### Exercise directions
Print every line below exactly. Skip the pictures.

Detected change data:
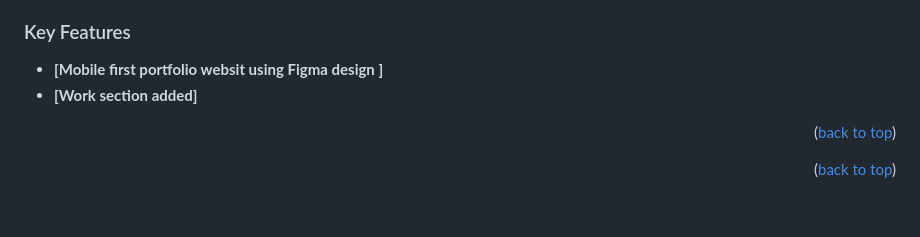
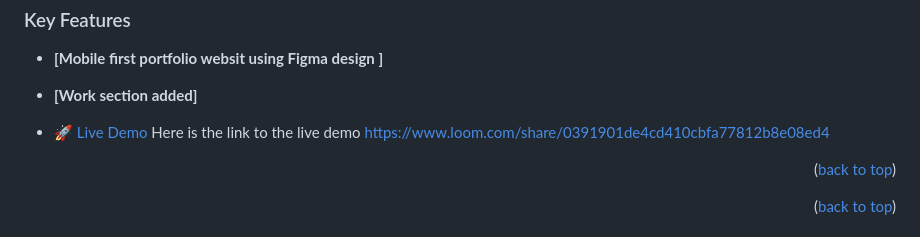
Before and after one commit to Atifzada/Portfolio-Project, a Markdown page: README.md, the part around the change. Drawn GitHub-style; blank space fills up the shorter version.

Commit message:
Add link to live demo of the portfolio to README file

```diff
--- a/README.md
+++ b/README.md
@@ -45,6 +45,10 @@
 - **[Mobile first portfolio websit using Figma design ]**
 - **[Work section added]**
 
+
+- [🚀 Live Demo](#live-demo)
+ Here is the link to the live demo
+ https://www.loom.com/share/0391901de4cd410cbfa77812b8e08ed4
 
 <p align="right">(<a href="#readme-top">back to top</a>)</p>
 
```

### Finished task
Before and after one commit to Atifzada/Portfolio-Project, a Markdown page: README.md, the part around the change. Drawn GitHub-style; blank space fills up the shorter version.

Commit message:
Add link to live demo of the portfolio to README file

```diff
--- a/README.md
+++ b/README.md
@@ -45,6 +45,10 @@
 - **[Mobile first portfolio websit using Figma design ]**
 - **[Work section added]**
 
+
+- [🚀 Live Demo](#live-demo)
+ Here is the link to the live demo
+ https://www.loom.com/share/0391901de4cd410cbfa77812b8e08ed4
 
 <p align="right">(<a href="#readme-top">back to top</a>)</p>
 
```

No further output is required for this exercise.